An omelette is really easy and fun to make. Mine are farm style and lately, I've been making them several times a week. When I post them to my Instagram Stories, I get comments and questions about pan I use. First, I am not a fancy cook. I am simple - but love the art of slow food - in a simple way.
Over the years, I have had several omelet pans but this one I am pleased with most. The omelet doesn't stick. Then again, I believe in using lots of butter - organic butter - enough to make Julia Child happy. The pan is a Nordic Omelette Pan HERE. It's made in the USA, has a non stick coating that makes it easy to cook with and clean. What I love most is that the omelette is easy to slip out of the pan, place on the plate for a nice presentation.
So, besides the help of a good pan, what makes the perfect omelette? For me, fresh eggs is the starting point. As you know, we have hens the produce the best eggs. We feed them organic lay pellet (no soy and no GMO). The care of the hens, cleaning boxes, filling feeders adding fresh greens - aka weeds - cleaning the hen house, fixing water feeders, cleaning water feeders, gathering eggs, catching hens who fly the coop and then night time hen farm chores - securing them at night against predators. Just the feed - no labor (which is a labor of love and gratitude) costs between $75-100 per week. NOTE: That is why we sell the eggs for $9 a dozen.
How I Make An Omelette
Grab your favorite basket and head on out to the hen house and gather about 6-7 fresh eggs. Don't forget to tell those hard working girls THANKS for producing such beautiful eggs for you. Then, go to your garden and snip fresh garlic chives, parsley, spinach (if it's in season), wild dandelion (if it's in season) and then pick a few nice tomatoes from the vine and peppers too.
In the kitchen, crack those eggs into a large silver bowl, add just a bit of heavy cream, salt + pepper and whisk away till blended. I have an old fashion hand whisker that I LOVE and use.
Put your clean omelet pan on the stove - turn on LOW and put a few slabs of butter (whatever seems good to you) in BOTH sides of the pan.

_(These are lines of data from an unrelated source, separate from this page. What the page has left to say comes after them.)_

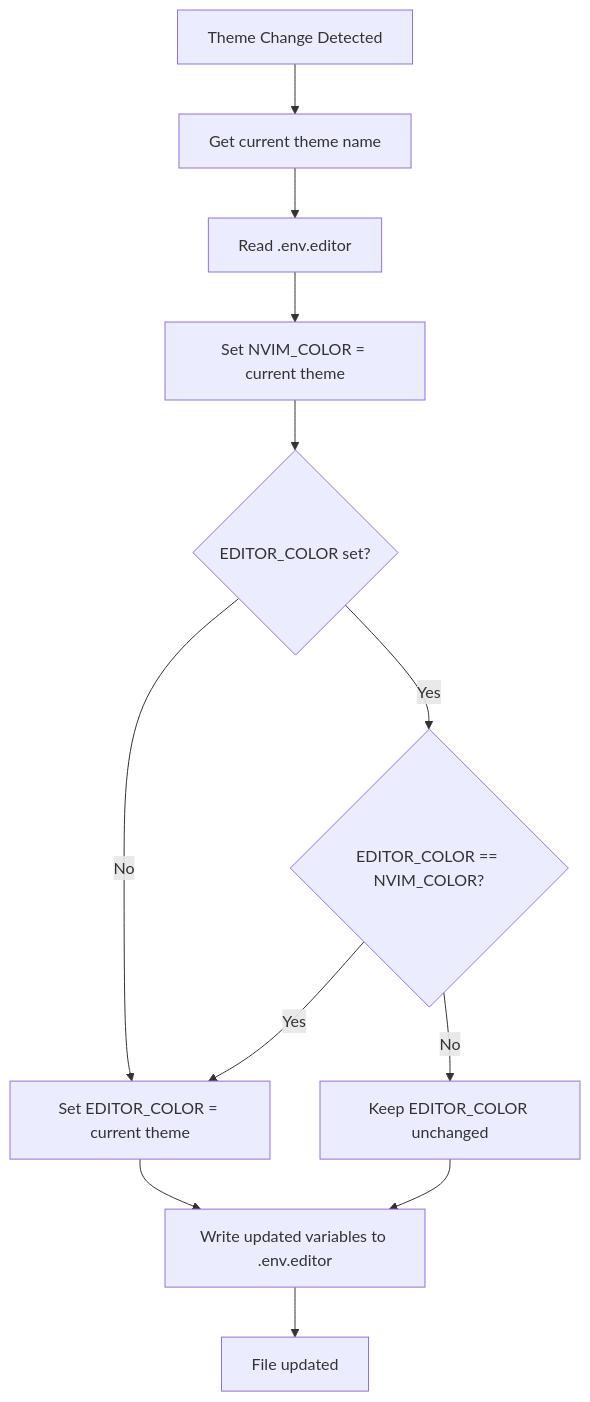
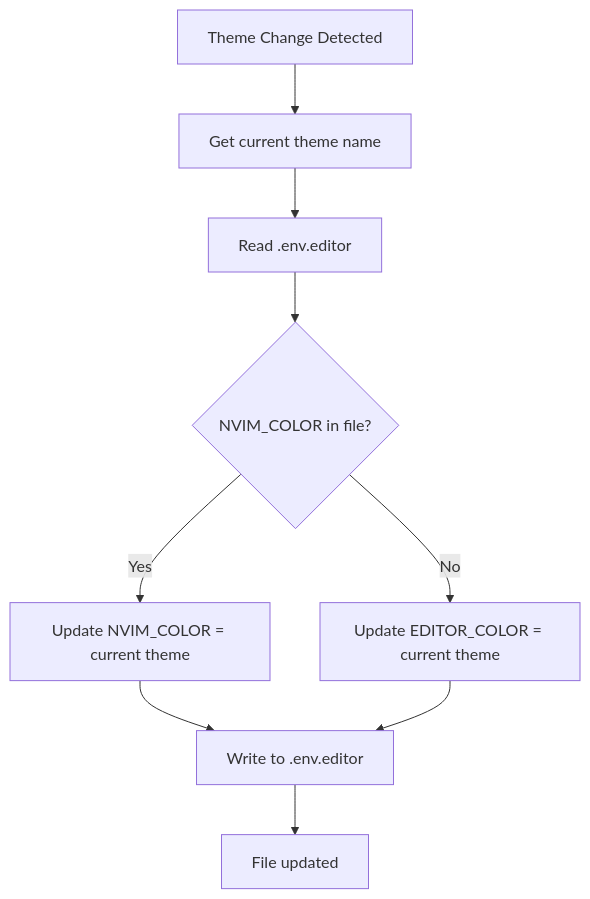
One commit to rektide/color-persist-nvim changed the second of 2 diagrams in README.md. Above: the diagram before and after it, drawn with Mermaid. The commit also changed other lines of this file and 1 other file, not shown here.

````diff
--- a/README.md
+++ b/README.md
@@ -68,14 +68,11 @@
 ```mermaid
 flowchart TD
     A[Theme Change Detected] --> B[Get current theme name]
     B --> C[Read .env.editor]
-    C --> D[Set NVIM_COLOR = current theme]
-    D --> E{EDITOR_COLOR set?}
-    E -->|No| F[Set EDITOR_COLOR = current theme]
-    E -->|Yes| G{EDITOR_COLOR == NVIM_COLOR?}
-    G -->|Yes| F
-    G -->|No| H[Keep EDITOR_COLOR unchanged]
-    F --> I[Write updated variables to .env.editor]
-    H --> I
-    I --> J[File updated]
+    C --> D{NVIM_COLOR in file?}
+    D -->|Yes| E[Update NVIM_COLOR = current theme]
+    D -->|No| F[Update EDITOR_COLOR = current theme]
+    E --> G[Write to .env.editor]
+    F --> G
+    G --> H[File updated]
 ```
````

As it's melting, snip with a kitchen scissor or chop up all the vegetables you have gathered. I would add mushrooms to this as well. Place this into the side of the pan with the long handle. Let it saute' a bit. When it seems just right - add your egg mixture into the pan - the same side with the long handle. I TEND TO put LESS EGG MIXTURE in the NON LONG HANDLE SIDE.**
While this is cooking slowly and the eggs are looking firmer around the edges of the pan - put the cheese YOU ALREADY SLICED (should have mentioned that above) - on to the egg mixture. Use whatever cheese you love. We love blue cheese, a strong cheddar and anything else in the cheese draw that needs to be used up.
Be watchful and and it a short time - you will sense you need to take the lid part and flip it down. ** You will know this - because the eggs in the NON LONG HANDLE SIDE with the smaller amount of eggs will have cooked a tad faster.
Keep the lid on - but take peeks as to how it is looking. You will know it's pretty much ready when you DO NOT HAVE EGGS LEAKING FROM THE SIDE.
When ready.....slide out onto a plate - it's truly enough for 3 people.